Teachers head back to the classroom for codingBy DOUG ALDEN
New Hampshire Union Leader
June 15. 2016 9:11PM
MANCHESTER — Dozens of teachers are back in the classroom this week, assuming the role of students in the high-tech field of computer coding.
Teachers enrolled in the two-day program are learning how to teach code, but not just for computer science classes. The program is designed to bring coding into the curriculum of all subjects and provide another avenue for students to gain some of the technological skills in high demand with employers in the 21st century.
“It’s a skill that they’re going to need to have in their lives and not really on the radar for a lot of schools. I feel like they know more than I do some of the time,” said Chuck Patterson, a science teacher from White Mountains Regional High School in Whitefield.
Patterson was one of 40 teachers taking part in the Coding Across the Curriculum workshops, a pilot program that is a collaboration between Millyard-based Internet performance company Dyn, state and local education initiatives and the Massachusetts Institute of Technology.
“I think it’s great to come down here because it will give me another tool to connect with them and present my curriculum in a way they get excited about.

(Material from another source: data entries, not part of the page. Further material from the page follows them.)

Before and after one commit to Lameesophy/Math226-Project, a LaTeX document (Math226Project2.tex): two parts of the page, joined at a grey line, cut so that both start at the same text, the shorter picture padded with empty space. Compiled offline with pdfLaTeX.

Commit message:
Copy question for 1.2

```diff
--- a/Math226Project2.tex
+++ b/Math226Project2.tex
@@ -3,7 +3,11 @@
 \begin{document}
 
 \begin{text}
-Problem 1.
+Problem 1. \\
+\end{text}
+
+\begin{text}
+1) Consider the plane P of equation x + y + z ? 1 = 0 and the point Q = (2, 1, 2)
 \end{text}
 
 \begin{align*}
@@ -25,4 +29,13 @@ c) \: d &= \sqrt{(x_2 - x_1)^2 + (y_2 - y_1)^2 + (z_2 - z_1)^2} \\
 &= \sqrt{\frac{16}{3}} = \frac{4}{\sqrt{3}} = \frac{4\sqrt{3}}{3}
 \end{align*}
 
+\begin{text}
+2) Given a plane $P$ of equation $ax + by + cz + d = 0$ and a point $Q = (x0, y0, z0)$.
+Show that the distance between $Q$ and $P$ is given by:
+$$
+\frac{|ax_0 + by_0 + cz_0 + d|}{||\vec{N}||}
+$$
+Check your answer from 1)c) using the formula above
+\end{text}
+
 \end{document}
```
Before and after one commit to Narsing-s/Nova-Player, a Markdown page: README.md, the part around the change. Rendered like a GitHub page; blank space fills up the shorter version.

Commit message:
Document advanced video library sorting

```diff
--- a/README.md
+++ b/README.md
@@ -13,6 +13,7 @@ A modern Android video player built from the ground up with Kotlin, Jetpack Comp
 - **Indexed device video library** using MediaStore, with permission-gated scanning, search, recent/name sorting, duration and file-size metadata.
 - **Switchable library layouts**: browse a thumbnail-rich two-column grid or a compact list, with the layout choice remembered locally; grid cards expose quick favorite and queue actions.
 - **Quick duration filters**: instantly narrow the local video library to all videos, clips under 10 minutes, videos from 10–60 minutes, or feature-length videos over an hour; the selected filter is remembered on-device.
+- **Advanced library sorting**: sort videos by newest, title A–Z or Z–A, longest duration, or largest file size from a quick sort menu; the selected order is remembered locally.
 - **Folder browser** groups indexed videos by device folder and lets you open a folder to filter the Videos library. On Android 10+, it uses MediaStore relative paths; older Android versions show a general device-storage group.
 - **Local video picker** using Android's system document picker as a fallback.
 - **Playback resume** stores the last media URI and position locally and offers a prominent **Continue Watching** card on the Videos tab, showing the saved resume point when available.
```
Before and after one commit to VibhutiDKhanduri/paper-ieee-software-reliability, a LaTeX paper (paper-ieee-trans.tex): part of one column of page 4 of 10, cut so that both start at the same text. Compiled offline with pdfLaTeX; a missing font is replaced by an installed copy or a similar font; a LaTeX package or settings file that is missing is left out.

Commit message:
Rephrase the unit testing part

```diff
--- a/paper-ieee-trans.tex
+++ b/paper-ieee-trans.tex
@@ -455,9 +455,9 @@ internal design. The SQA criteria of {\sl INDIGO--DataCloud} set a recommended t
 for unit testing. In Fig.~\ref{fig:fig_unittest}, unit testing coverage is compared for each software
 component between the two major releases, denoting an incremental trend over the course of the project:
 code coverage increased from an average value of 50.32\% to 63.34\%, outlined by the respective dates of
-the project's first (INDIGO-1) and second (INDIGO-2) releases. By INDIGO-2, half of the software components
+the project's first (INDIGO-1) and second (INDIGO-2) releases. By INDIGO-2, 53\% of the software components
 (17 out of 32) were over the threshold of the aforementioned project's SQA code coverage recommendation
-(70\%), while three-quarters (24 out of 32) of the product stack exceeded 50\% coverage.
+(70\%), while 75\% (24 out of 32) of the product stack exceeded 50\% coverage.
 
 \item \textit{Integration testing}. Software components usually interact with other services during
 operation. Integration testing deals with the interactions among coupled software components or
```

It’s not just ‘we’re learning boring science,’” Patterson said.
Instructors from MIT led the sessions at the University of New Hampshire’s Manchester campus in the Millyard, showing teachers how existing computer programming and apps can be used or adjusted to help draw students in and get them more excited about what they are learning.
“Despite the fact that we are MIT and we love technology, we don’t believe in technology for technology’s sake,” said Carole Urbano, outreach specialist for MIT’s Scheller Teacher Education Program. “It doesn’t always fit. If you already have some instructional strategy that’s working, use that. But if you are looking for things that you need more for engagement or to build new skills or build new kinds of thinking, this is where this technology comes in.”
Urbano said Manchester was a good choice to introduce the pilot program because of the STEAM Ahead program at West High School and the state STEM initiative. The programs’ acronyms emphasize Science, Technology, Engineering, (Arts) and Math.
“The work that the STEM taskforce is doing is really very powerful in terms of creating a climate for this kind of change and vision of how learning gets done in the classroom,” she said. “It’s a very powerful groundswell.”
Dyn has been one of the leaders in getting STEAM Ahead program going, first at West, then last year at McLaughlin Middle School. It will expand this fall to White Mountains Regional.
“I’ve been kind of involved in that since it started and really excited to get that going,” Patterson said.
STEAM Ahead director Bob Baines, who was longtime principal at West before serving six years as mayor of Manchester, hopes it continues to spread.
“These teachers just got out of school (for the year) and we have 40 of them here spending two days, learning about coding, getting excited about technology, getting exciting about education and really making a difference in the classroom for the education of their students,” said Baines, now director of community relations at Dyn.
“What we’re trying to do is affect education reform to move to project-based, hands-on learning. When students learning codes or games or whatever is associated with the curriculum, they retain more information and knowledge.”
Urbano said much of the technology needed to build an app or game is accessible to the public and not as daunting as it sounds. With a little introduction and study, teachers can involve the concepts and computational thinking into all subjects.
“Teachers and students alike can use an existing model and they can come up with their own hypotheses and do the programming to explore those hypotheses,” she said.
Maria Passanisi, a math teacher at West, said she wasn’t sure what to expect from the two-day sessions but was excited just a few hours into Tuesday’s workshops.
“You have to learn. You have to keep learning or else you’re going to fall behind,” she said. “I wanted to see what they can show me that I can bring back to the classroom. I’m always looking for ways to improve, and this is just a great way. I’ll lead them, but they’re in charge of which direction they go with it.”